WASHINGTON — History is not standing still. At least it is not stopping for America. It did not stop with the Clinton era, which is now finally over. America is moving along at a rapid pace. For the Clintonistas and their millennial acolytes, however, I guess America did stop. In fact, for them it froze, locked into an eternal 1968, forever reliving all the demonstrations and sit-ins, and the sobbing, heaving hubbub of yesteryear. Yet America goes on riding the currents of history, and those currents are moving rapidly.
As for the Clintons themselves, they have been stopped dead in their tracks. There was Hillary Clinton's meltdown on the evening of Nov. 8. She reportedly reverted to the form that all of us who have covered her for years have been reporting. She screamed, shouted some very unladylike epithets, threw some objects at her servitors' heads and availed herself to more adult beverages than was prudent. All the old scandals, improprieties and breaches of the law had finally caught up with her. She was captured by her past and is not likely to escape that past. Now she is scrambling to get a presidential pardon before Congress and various prosecutors move in. If President Barack Obama does not grant her a pardon, history will truly stand still for the Clintons and their sidekicks for years.

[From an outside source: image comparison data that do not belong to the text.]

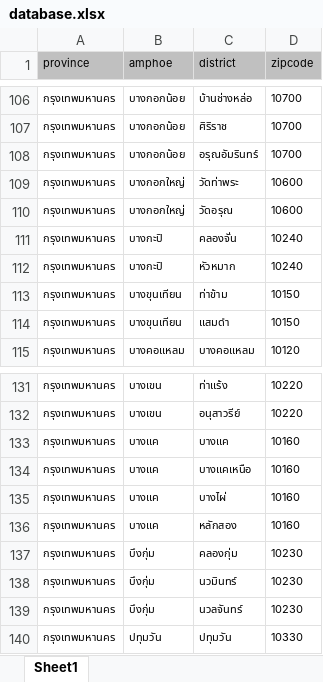
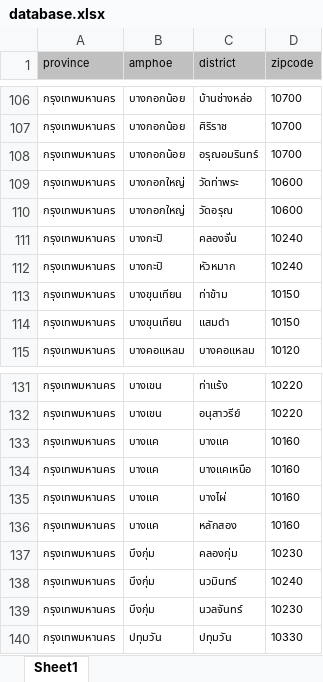
Before and after one commit to earthchie/jquery.Thailand.js, an Excel workbook: database/raw_database/database.xlsx, sheet Sheet1, drawn as a sheet; only a part is shown, gaps mark what is left out; values as stored, in another font and other column widths than the file's, no borders; the diff names each change by its address in the sheet, - before the commit and + after, or states it on an @@ line.

```diff
--- a/database/raw_database/database.xlsx (sheet Sheet1)
+++ b/database/raw_database/database.xlsx (sheet Sheet1)
-C108 (district): อรุณอัมรินทร์
+C108 (district): อรุณอมรินทร์
-D138 (zipcode): 10230
+D138 (zipcode): 10240
```
Also changed, not shown: 2 other files.
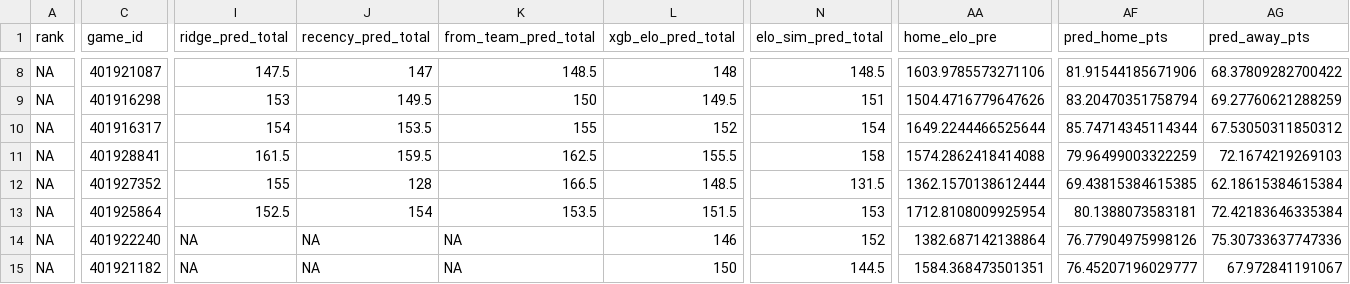
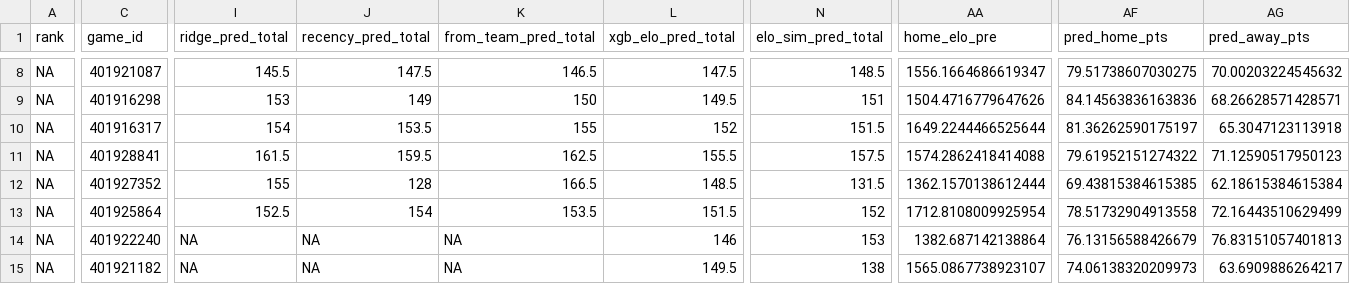
Before and after one commit to CameronBroussard6/cbb-site, a CSV file: data/brain_game_totals_2026-11-16.csv, drawn as a sheet; only a part is shown, gaps mark what is left out; the diff covers the shown part only; the diff names each change by its address in the sheet, - before the commit and + after, or states it on an @@ line.

```diff
--- a/data/brain_game_totals_2026-11-16.csv
+++ b/data/brain_game_totals_2026-11-16.csv
-I8 (ridge_pred_total): 147.5
+I8 (ridge_pred_total): 145.5
-J8 (recency_pred_total): 147
+J8 (recency_pred_total): 147.5
-K8 (from_team_pred_total): 148.5
+K8 (from_team_pred_total): 146.5
-L8 (xgb_elo_pred_total): 148
+L8 (xgb_elo_pred_total): 147.5
-AA8 (home_elo_pre): 1603.9785573271106
+AA8 (home_elo_pre): 1556.1664686619347
-AF8 (pred_home_pts): 81.91544185671906
+AF8 (pred_home_pts): 79.51738607030275
-AG8 (pred_away_pts): 68.37809282700422
+AG8 (pred_away_pts): 70.00203224545632
-J9 (recency_pred_total): 149.5
+J9 (recency_pred_total): 149
-AF9 (pred_home_pts): 83.20470351758794
+AF9 (pred_home_pts): 84.14563836163836
-AG9 (pred_away_pts): 69.27760621288259
+AG9 (pred_away_pts): 68.26628571428571
-N10 (elo_sim_pred_total): 154
+N10 (elo_sim_pred_total): 151.5
-AF10 (pred_home_pts): 85.74714345114344
+AF10 (pred_home_pts): 81.36262590175197
-AG10 (pred_away_pts): 67.53050311850312
+AG10 (pred_away_pts): 65.3047123113918
-N11 (elo_sim_pred_total): 158
+N11 (elo_sim_pred_total): 157.5
-AF11 (pred_home_pts): 79.96499003322259
+AF11 (pred_home_pts): 79.61952151274322
-AG11 (pred_away_pts): 72.1674219269103
+AG11 (pred_away_pts): 71.12590517950123
-N13 (elo_sim_pred_total): 153
+N13 (elo_sim_pred_total): 152
-AF13 (pred_home_pts): 80.1388073583181
+AF13 (pred_home_pts): 78.51732904913558
-AG13 (pred_away_pts): 72.42183646335384
+AG13 (pred_away_pts): 72.16443510629499
-N14 (elo_sim_pred_total): 152
+N14 (elo_sim_pred_total): 153
-AF14 (pred_home_pts): 76.77904975998126
+AF14 (pred_home_pts): 76.13156588426679
-AG14 (pred_away_pts): 75.30733637747336
+AG14 (pred_away_pts): 76.83151057401813
-L15 (xgb_elo_pred_total): 150
+L15 (xgb_elo_pred_total): 149.5
-N15 (elo_sim_pred_total): 144.5
+N15 (elo_sim_pred_total): 138
-AA15 (home_elo_pre): 1584.368473501351
+AA15 (home_elo_pre): 1565.0867738923107
-AF15 (pred_home_pts): 76.45207196029777
+AF15 (pred_home_pts): 74.06138320209973
-AG15 (pred_away_pts): 67.972841191067
+AG15 (pred_away_pts): 63.6909886264217
```
Also changed, not shown: 138 edited cells elsewhere in this file, data/brain_game_totals_2026-11-15.csv, data/brain_team_totals_2026-11-15.csv, 11 other files.
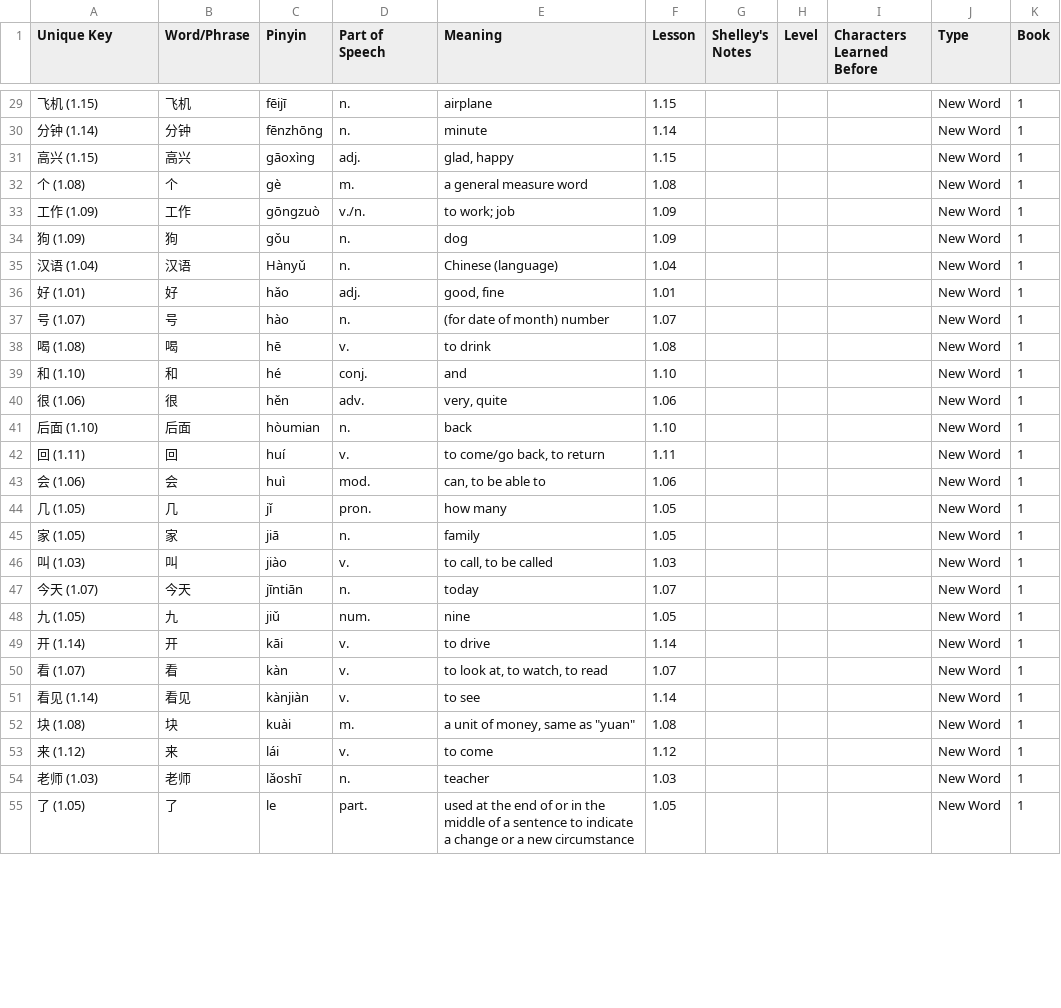
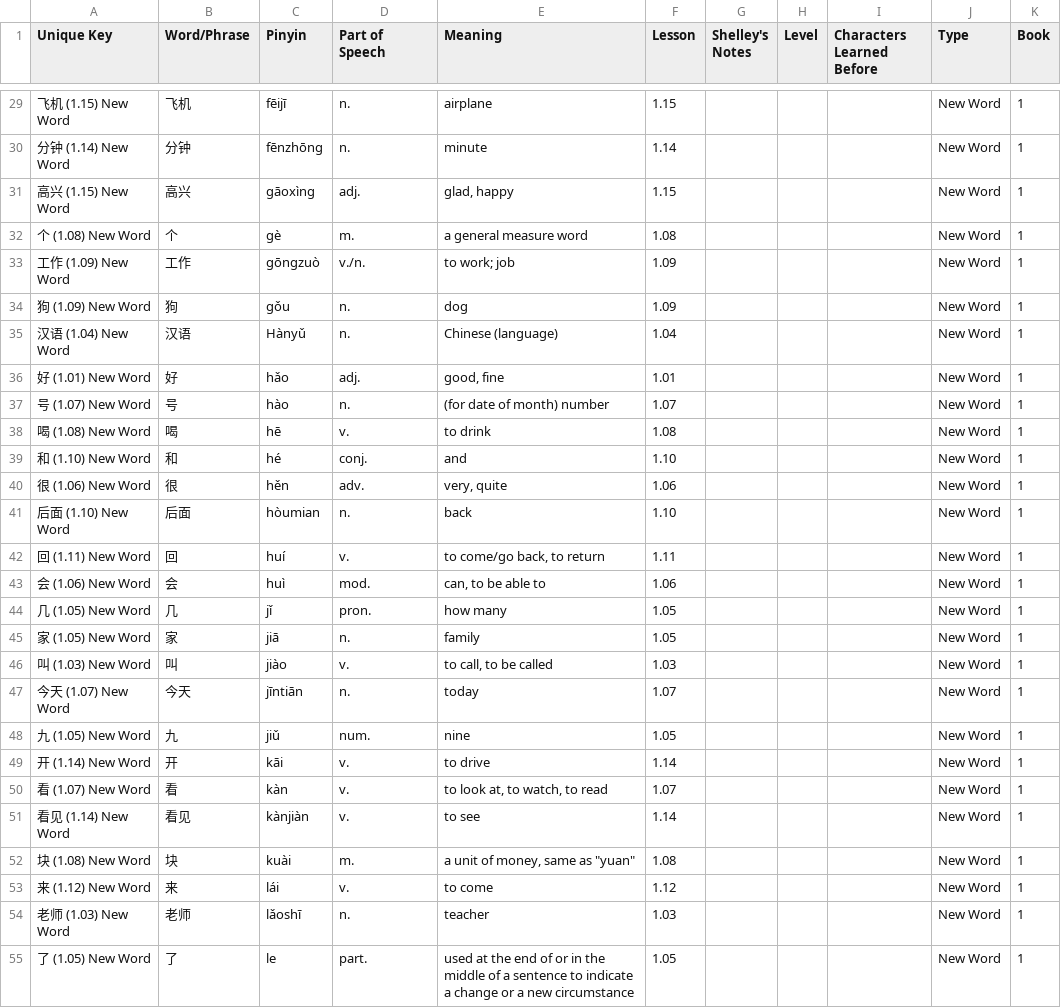
Before and after one commit to joelypoley/hsk_standard_course_vocab, a CSV file: hsk_vocab/hsk_1.csv, drawn as a sheet; only a part is shown, gaps mark what is left out; the diff covers the shown part only.

```diff
--- a/hsk_vocab/hsk_1.csv
+++ b/hsk_vocab/hsk_1.csv
@@ -29,27 +29,27 @@ Unique Key,Word/Phrase,Pinyin,Part of Speech,Meaning,Lesson,Shelley's Notes,Leve
-飞机 (1.15),飞机,fēijī,n.,airplane,1.15,,,,New Word,1
-分钟 (1.14),分钟,fēnzhōng,n.,minute,1.14,,,,New Word,1
-高兴 (1.15),高兴,gāoxìng,adj.,"glad, happy",1.15,,,,New Word,1
-个 (1.08),个,gè,m.,a general measure word,1.08,,,,New Word,1
-工作 (1.09),工作,gōngzuò,v./n.,to work; job,1.09,,,,New Word,1
-狗 (1.09),狗,gǒu,n.,dog,1.09,,,,New Word,1
-汉语 (1.04),汉语,Hànyǔ,n.,Chinese (language),1.04,,,,New Word,1
-好 (1.01),好,hǎo,adj.,"good, fine",1.01,,,,New Word,1
-号 (1.07),号,hào,n.,(for date of month) number,1.07,,,,New Word,1
-喝 (1.08),喝,hē,v.,to drink,1.08,,,,New Word,1
-和 (1.10),和,hé,conj.,and,1.10,,,,New Word,1
-很 (1.06),很,hěn,adv.,"very, quite",1.06,,,,New Word,1
-后面 (1.10),后面,hòumian,n.,back,1.10,,,,New Word,1
-回 (1.11),回,huí,v.,"to come/go back, to return",1.11,,,,New Word,1
-会 (1.06),会,huì,mod.,"can, to be able to",1.06,,,,New Word,1
-几 (1.05),几,jǐ,pron.,how many,1.05,,,,New Word,1
-家 (1.05),家,jiā,n.,family,1.05,,,,New Word,1
-叫 (1.03),叫,jiào,v.,"to call, to be called",1.03,,,,New Word,1
-今天 (1.07),今天,jīntiān,n.,today,1.07,,,,New Word,1
-九 (1.05),九,jiǔ,num.,nine,1.05,,,,New Word,1
-开 (1.14),开,kāi,v.,to drive,1.14,,,,New Word,1
-看 (1.07),看,kàn,v.,"to look at, to watch, to read",1.07,,,,New Word,1
-看见 (1.14),看见,kànjiàn,v.,to see,1.14,,,,New Word,1
-块 (1.08),块,kuài,m.,"a unit of money, same as ""yuan""",1.08,,,,New Word,1
-来 (1.12),来,lái,v.,to come,1.12,,,,New Word,1
-老师 (1.03),老师,lǎoshī,n.,teacher,1.03,,,,New Word,1
-了 (1.05),了,le,part.,used at the end of or in the middle of a sentence to indicate a change or a new circumstance,1.05,,,,New Word,1
+飞机 (1.15) New Word,飞机,fēijī,n.,airplane,1.15,,,,New Word,1
+分钟 (1.14) New Word,分钟,fēnzhōng,n.,minute,1.14,,,,New Word,1
+高兴 (1.15) New Word,高兴,gāoxìng,adj.,"glad, happy",1.15,,,,New Word,1
+个 (1.08) New Word,个,gè,m.,a general measure word,1.08,,,,New Word,1
+工作 (1.09) New Word,工作,gōngzuò,v./n.,to work; job,1.09,,,,New Word,1
+狗 (1.09) New Word,狗,gǒu,n.,dog,1.09,,,,New Word,1
+汉语 (1.04) New Word,汉语,Hànyǔ,n.,Chinese (language),1.04,,,,New Word,1
+好 (1.01) New Word,好,hǎo,adj.,"good, fine",1.01,,,,New Word,1
+号 (1.07) New Word,号,hào,n.,(for date of month) number,1.07,,,,New Word,1
+喝 (1.08) New Word,喝,hē,v.,to drink,1.08,,,,New Word,1
+和 (1.10) New Word,和,hé,conj.,and,1.10,,,,New Word,1
+很 (1.06) New Word,很,hěn,adv.,"very, quite",1.06,,,,New Word,1
+后面 (1.10) New Word,后面,hòumian,n.,back,1.10,,,,New Word,1
+回 (1.11) New Word,回,huí,v.,"to come/go back, to return",1.11,,,,New Word,1
+会 (1.06) New Word,会,huì,mod.,"can, to be able to",1.06,,,,New Word,1
+几 (1.05) New Word,几,jǐ,pron.,how many,1.05,,,,New Word,1
+家 (1.05) New Word,家,jiā,n.,family,1.05,,,,New Word,1
+叫 (1.03) New Word,叫,jiào,v.,"to call, to be called",1.03,,,,New Word,1
+今天 (1.07) New Word,今天,jīntiān,n.,today,1.07,,,,New Word,1
+九 (1.05) New Word,九,jiǔ,num.,nine,1.05,,,,New Word,1
+开 (1.14) New Word,开,kāi,v.,to drive,1.14,,,,New Word,1
+看 (1.07) New Word,看,kàn,v.,"to look at, to watch, to read",1.07,,,,New Word,1
+看见 (1.14) New Word,看见,kànjiàn,v.,to see,1.14,,,,New Word,1
+块 (1.08) New Word,块,kuài,m.,"a unit of money, same as ""yuan""",1.08,,,,New Word,1
+来 (1.12) New Word,来,lái,v.,to come,1.12,,,,New Word,1
+老师 (1.03) New Word,老师,lǎoshī,n.,teacher,1.03,,,,New Word,1
+了 (1.05) New Word,了,le,part.,used at the end of or in the middle of a sentence to indicate a change or a new circumstance,1.05,,,,New Word,1
```
Also changed, not shown: 160 edited cells elsewhere in this file, hsk_vocab/hsk_2.csv, hsk_vocab/hsk_3.csv, 2 other files.
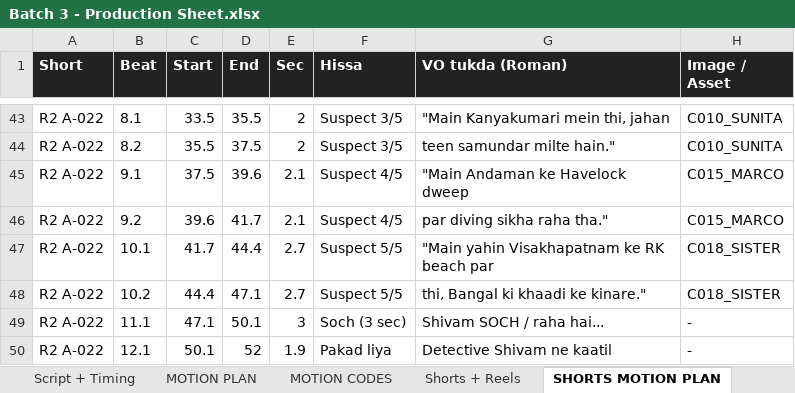
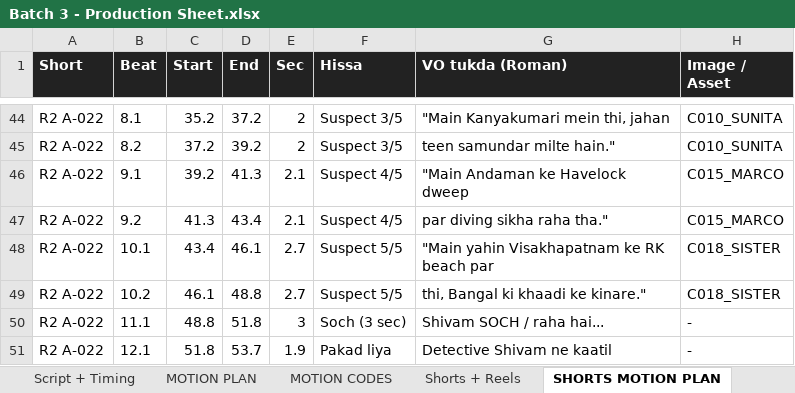
Before and after one commit to tiwari172/theshivamiq-code, an Excel workbook: youtube stories/batch 3/Batch 3 - Production Sheet.xlsx, sheet SHORTS MOTION PLAN, drawn as a sheet; only a part is shown, gaps mark what is left out; values as stored, in another font and other column widths than the file's, no borders; addresses are those after the commit; the diff covers the shown part only; the diff names each change by its address in the sheet, - before the commit and + after, or states it on an @@ line.

```diff
--- a/youtube stories/batch 3/Batch 3 - Production Sheet.xlsx (sheet SHORTS MOTION PLAN)
+++ b/youtube stories/batch 3/Batch 3 - Production Sheet.xlsx (sheet SHORTS MOTION PLAN)
-C44 (Start): 33.5
+C44 (Start): 35.2
-D44 (End): 35.5
+D44 (End): 37.2
-C45 (Start): 35.5
+C45 (Start): 37.2
-D45 (End): 37.5
+D45 (End): 39.2
-C46 (Start): 37.5
+C46 (Start): 39.2
-D46 (End): 39.6
+D46 (End): 41.3
-C47 (Start): 39.6
+C47 (Start): 41.3
-D47 (End): 41.7
+D47 (End): 43.4
-C48 (Start): 41.7
+C48 (Start): 43.4
-D48 (End): 44.4
+D48 (End): 46.1
-C49 (Start): 44.4
+C49 (Start): 46.1
-D49 (End): 47.1
+D49 (End): 48.8
-C50 (Start): 47.1
+C50 (Start): 48.8
-D50 (End): 50.1
+D50 (End): 51.8
-C51 (Start): 50.1
+C51 (Start): 51.8
-D51 (End): 52
+D51 (End): 53.7
```
Also changed, not shown: 2 added rows and 88 edited cells elsewhere in this sheet, sheet MOTION PLAN, sheet Script + Timing, sheet Shorts + Reels, sheet Start Here, sheet Upload Details, youtube stories/batch 3/Batch 3 - 10 Reels.xlsx, 4 other files.
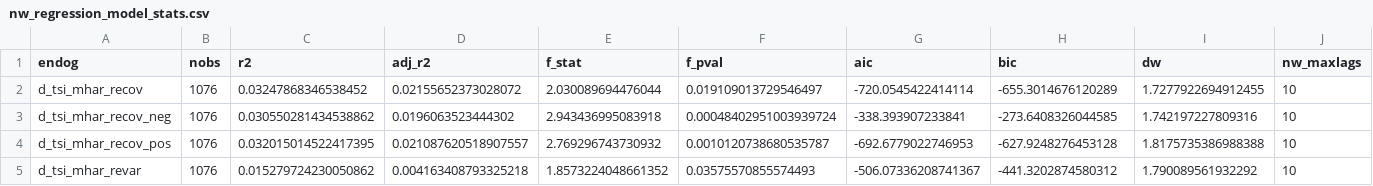
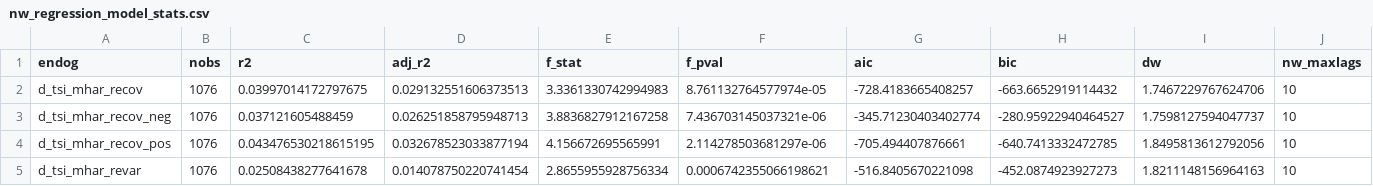
Before and after one commit to franrolotti/volatility-spillovers-methodology, a CSV file: data/results/nw_regression_model_stats.csv, drawn as a sheet.

```diff
--- a/data/results/nw_regression_model_stats.csv
+++ b/data/results/nw_regression_model_stats.csv
@@ -1,5 +1,5 @@
 endog,nobs,r2,adj_r2,f_stat,f_pval,aic,bic,dw,nw_maxlags
-d_tsi_mhar_recov,1076,0.03247868346538452,0.02155652373028072,2.030089694476044,0.019109013729546497,-720.0545422414114,-655.3014676120289,1.7277922694912455,10
-d_tsi_mhar_recov_neg,1076,0.030550281434538862,0.0196063523444302,2.943436995083918,0.00048402951003939724,-338.393907233841,-273.6408326044585,1.742197227809316,10
-d_tsi_mhar_recov_pos,1076,0.032015014522417395,0.021087620518907557,2.769296743730932,0.0010120738680535787,-692.6779022746953,-627.9248276453128,1.8175735386988388,10
-d_tsi_mhar_revar,1076,0.015279724230050862,0.004163408793325218,1.8573224048661352,0.03575570855574493,-506.07336208741367,-441.3202874580312,1.790089561932292,10
+d_tsi_mhar_recov,1076,0.03997014172797675,0.029132551606373513,3.3361330742994983,8.761132764577974e-05,-728.4183665408257,-663.6652919114432,1.7467229767624706,10
+d_tsi_mhar_recov_neg,1076,0.037121605488459,0.026251858795948713,3.8836827912167258,7.436703145037321e-06,-345.71230403402774,-280.95922940464527,1.7598127594047737,10
+d_tsi_mhar_recov_pos,1076,0.043476530218615195,0.032678523033877194,4.156672695565991,2.114278503681297e-06,-705.494407876661,-640.7413332472785,1.8495813612792056,10
+d_tsi_mhar_revar,1076,0.02508438277641678,0.014078750220741454,2.8655955928756334,0.0006742355066198621,-516.8405670221098,-452.0874923927273,1.8211148156964163,10
```
Also changed, not shown: data/results/nw_regression_coefficients.csv, 29 other files.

Yet, as I say, for the rest of us history proceeds at a swift clip. One of history's new players is Stephen K. Bannon. He has been a naval officer, a principal at Goldman Sachs, a media entrepreneur and the brains behind Breitbart News. Now he is senior counselor to President-elect Donald Trump. He also represents one of history's latest editions, a new outreach for conservatism. Bannon was a Reagan Democrat; now he is a Trump Republican. He wants conservatism to reach out to, as he says, the "patriots," the "people who love this country," for "They just want their country taken care of." He says: "I'm not a white nationalist. I'm a nationalist. I'm an economic nationalist." And for talk like that the commentators who are locked away in 1968 call him a racist, an anti-Semite and a misogynist.
All are empty charges. Their evidence that he is a misogynist is that he has used the word "bimbo." It is an amazingly ignorant charge. The word made it into our vocabulary thanks to the Clintons and the personae of the Clinton era. Surely, you remember President Bill Clinton's aide Betsey Wright and her warnings about "bimbo eruptions." Another popularizer of the word "bimbo" was George Stephanopoulos, who wrote of bimbos in his memoirs. Doubtless Hillary Clinton used the term, too.
Regarding Bannon's being an anti-Semite, The New York Times speaks of his "extended family members who are Jewish." And he is defended by Trump's son-in-law, Jared Kushner, an orthodox Jew who is married to Trump's splendid daughter Ivanka Trump. My guess is that no administration in years will have been as close an ally of Israel as the Trump administration will be. I would only ask Bannon's critics to show me their evidence of anti-Semitism. Moreover, show me the evidence that he is a racist. Bret Stephens comes up with Bannon's support for something called the "alt-right movement," saying in The Wall Street Journal that he associates with "the alt-right movement he has proudly championed through his Breitbart website."
Well, Bannon's Breitbart website is open to all sorts of movements, which is part of his political strategy. He wants to include all Americans willing to support Donald Trump. He has not proudly championed the alt-right. Bannon does open his site to many other kinds of Americans. It is part of Bannon's inclusion of what he calls "the forgotten man." There are many forgotten men and women in America, and Bannon welcomes their participation in politics. Let me be specific: Late in the day on Monday, word came from Trump Tower that Trump opposes the "Heil Trump" movement, which is to say the so-called alt-right.
One other thing the discredited left has against Bannon is that he championed the Government Accountability Institute. Its president, Peter Schweizer, is the author of the most damaging anti-Clinton book of the recent election cycle, "Clinton Cash."
Bannon is in sync with the political movement of the present. He will continue to get a lot more flak, but it will come from the voices of the past. He is winning.
R. Emmett Tyrrell Jr. is founder and editor in chief of The American Spectator. He is a Senior Fellow at the London Center for Policy Research and the author most recently of "The Death of Liberalism," published by Thomas Nelson, Inc. To find out more about R. Emmett Tyrrell Jr. and read features by other Creators Syndicate writers and cartoonists, visit the Creators Syndicate webpage at www.creators.com.